◆ EXERCISE GOAL ◆
Read the entries below and pull out each line with the string "primary".

◆ EXERCISE INPUT ◆
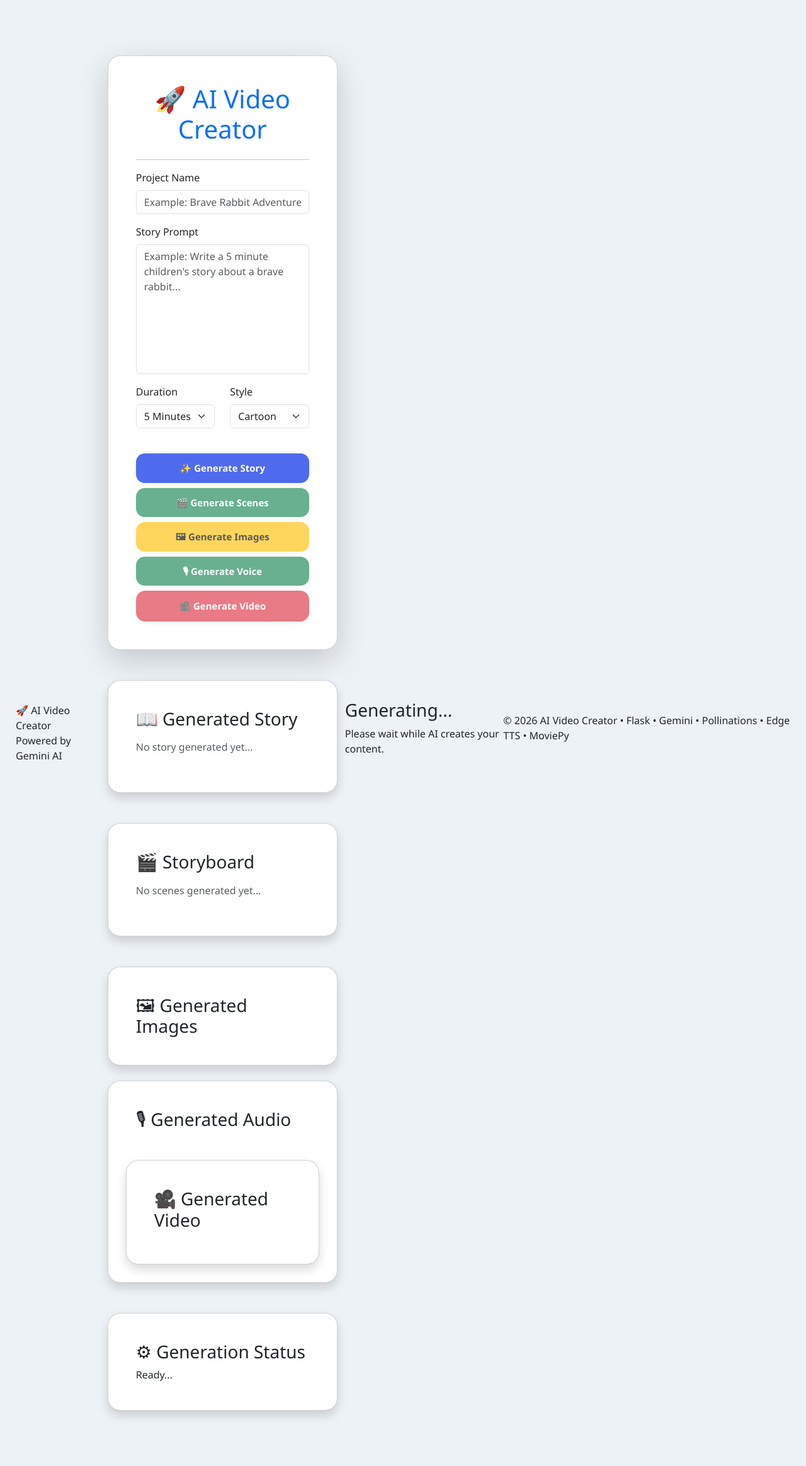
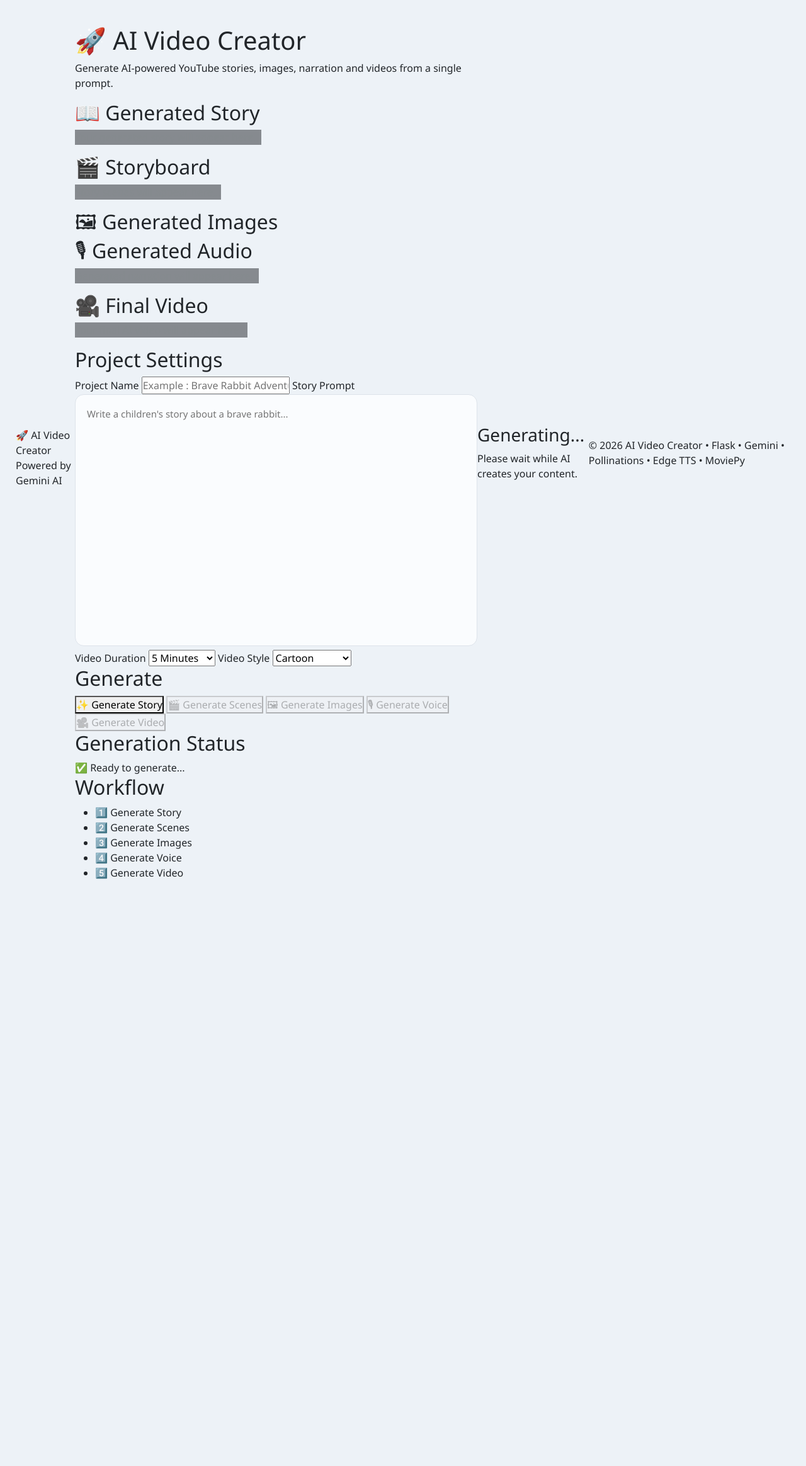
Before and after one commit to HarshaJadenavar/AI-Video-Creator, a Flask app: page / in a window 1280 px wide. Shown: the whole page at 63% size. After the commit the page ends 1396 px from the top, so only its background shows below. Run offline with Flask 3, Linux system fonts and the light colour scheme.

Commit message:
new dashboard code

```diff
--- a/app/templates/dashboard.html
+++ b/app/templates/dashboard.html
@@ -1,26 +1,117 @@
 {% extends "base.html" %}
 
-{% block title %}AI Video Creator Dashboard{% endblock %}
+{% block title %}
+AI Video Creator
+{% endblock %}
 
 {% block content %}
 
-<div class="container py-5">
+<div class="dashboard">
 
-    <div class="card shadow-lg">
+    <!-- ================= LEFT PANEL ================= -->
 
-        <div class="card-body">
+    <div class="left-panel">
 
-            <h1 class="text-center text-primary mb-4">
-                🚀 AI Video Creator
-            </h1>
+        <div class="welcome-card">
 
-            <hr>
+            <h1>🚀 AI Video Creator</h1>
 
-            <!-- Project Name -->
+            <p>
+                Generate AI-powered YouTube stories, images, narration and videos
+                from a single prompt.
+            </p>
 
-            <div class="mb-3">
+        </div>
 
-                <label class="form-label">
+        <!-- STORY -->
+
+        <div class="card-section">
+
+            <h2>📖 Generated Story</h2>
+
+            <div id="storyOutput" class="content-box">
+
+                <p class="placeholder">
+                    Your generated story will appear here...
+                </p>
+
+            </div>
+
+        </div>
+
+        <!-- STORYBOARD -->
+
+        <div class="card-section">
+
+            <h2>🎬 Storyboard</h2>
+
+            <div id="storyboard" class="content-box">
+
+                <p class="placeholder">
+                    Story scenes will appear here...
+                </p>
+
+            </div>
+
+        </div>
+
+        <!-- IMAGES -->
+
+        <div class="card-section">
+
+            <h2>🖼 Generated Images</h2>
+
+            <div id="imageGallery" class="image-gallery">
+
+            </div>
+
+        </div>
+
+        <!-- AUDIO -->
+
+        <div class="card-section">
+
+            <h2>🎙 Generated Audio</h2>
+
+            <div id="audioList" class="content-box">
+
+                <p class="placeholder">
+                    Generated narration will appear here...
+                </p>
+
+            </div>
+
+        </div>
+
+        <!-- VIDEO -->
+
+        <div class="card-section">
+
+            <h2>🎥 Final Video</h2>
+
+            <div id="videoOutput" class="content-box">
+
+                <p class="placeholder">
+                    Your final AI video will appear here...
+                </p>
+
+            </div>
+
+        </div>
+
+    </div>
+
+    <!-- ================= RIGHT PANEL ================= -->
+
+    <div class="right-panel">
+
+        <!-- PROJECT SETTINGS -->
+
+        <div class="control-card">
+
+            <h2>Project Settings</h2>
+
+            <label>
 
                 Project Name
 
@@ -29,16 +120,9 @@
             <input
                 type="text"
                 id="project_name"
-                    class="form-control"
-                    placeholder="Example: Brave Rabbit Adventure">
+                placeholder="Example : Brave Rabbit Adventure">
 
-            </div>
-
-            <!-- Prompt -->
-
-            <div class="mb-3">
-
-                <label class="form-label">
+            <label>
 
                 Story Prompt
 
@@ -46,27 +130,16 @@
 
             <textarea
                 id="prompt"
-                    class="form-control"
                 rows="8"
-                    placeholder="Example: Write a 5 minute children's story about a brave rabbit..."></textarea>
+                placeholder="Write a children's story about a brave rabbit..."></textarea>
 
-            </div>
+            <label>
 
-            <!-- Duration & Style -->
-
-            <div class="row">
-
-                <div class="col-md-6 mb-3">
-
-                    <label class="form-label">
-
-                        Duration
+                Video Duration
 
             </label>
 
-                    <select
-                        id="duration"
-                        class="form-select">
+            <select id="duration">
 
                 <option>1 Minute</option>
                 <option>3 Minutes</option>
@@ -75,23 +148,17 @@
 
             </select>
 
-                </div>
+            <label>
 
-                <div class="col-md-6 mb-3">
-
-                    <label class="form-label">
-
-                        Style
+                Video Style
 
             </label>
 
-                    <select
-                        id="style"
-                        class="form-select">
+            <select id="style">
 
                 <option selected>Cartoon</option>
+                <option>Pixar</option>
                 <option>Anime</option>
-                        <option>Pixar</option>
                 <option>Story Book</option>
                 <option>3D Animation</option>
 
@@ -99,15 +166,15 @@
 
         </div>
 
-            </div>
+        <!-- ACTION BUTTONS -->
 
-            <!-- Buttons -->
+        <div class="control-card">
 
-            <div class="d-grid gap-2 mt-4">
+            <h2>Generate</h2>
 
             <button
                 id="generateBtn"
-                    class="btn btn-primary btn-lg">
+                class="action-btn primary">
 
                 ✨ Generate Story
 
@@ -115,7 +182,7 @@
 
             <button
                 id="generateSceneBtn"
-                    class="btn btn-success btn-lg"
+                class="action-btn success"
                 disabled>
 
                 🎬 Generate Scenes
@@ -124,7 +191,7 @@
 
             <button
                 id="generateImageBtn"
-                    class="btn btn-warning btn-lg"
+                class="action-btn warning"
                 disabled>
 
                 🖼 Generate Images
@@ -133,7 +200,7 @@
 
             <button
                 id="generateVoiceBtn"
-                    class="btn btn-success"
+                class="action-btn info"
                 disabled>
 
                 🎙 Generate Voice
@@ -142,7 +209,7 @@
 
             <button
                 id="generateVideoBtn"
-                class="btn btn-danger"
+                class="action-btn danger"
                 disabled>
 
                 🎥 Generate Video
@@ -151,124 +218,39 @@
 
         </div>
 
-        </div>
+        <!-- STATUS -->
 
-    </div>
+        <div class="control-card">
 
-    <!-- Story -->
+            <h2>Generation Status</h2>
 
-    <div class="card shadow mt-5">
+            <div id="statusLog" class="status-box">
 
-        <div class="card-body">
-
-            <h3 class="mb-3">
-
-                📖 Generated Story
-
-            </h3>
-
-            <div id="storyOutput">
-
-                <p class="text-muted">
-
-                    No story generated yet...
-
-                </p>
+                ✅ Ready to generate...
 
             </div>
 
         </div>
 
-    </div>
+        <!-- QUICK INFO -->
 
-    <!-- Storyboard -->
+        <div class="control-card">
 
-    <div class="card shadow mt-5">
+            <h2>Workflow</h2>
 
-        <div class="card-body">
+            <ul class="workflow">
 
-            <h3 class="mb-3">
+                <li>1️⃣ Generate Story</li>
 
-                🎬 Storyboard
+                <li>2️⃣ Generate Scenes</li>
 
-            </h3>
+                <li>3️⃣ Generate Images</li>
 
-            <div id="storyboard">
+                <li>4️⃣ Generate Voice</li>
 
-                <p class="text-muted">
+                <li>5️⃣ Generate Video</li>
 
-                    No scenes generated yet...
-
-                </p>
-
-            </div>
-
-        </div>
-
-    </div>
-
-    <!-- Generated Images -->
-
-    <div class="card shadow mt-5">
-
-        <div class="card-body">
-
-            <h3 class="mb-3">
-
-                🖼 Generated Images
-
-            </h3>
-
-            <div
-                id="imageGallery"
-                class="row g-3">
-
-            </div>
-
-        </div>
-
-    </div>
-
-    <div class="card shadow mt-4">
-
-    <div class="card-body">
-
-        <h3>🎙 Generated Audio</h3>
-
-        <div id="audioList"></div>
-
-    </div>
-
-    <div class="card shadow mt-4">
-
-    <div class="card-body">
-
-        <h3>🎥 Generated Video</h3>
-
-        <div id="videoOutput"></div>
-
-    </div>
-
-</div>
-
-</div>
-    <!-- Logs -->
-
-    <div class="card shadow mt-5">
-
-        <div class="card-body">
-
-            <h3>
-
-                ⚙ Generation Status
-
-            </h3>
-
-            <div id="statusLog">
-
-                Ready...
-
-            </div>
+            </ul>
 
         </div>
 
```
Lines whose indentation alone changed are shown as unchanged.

◆ REPLY TO THE TASK ◆
-            <h1 class="text-center text-primary mb-4">
-                    class="btn btn-primary btn-lg">
+                class="action-btn primary">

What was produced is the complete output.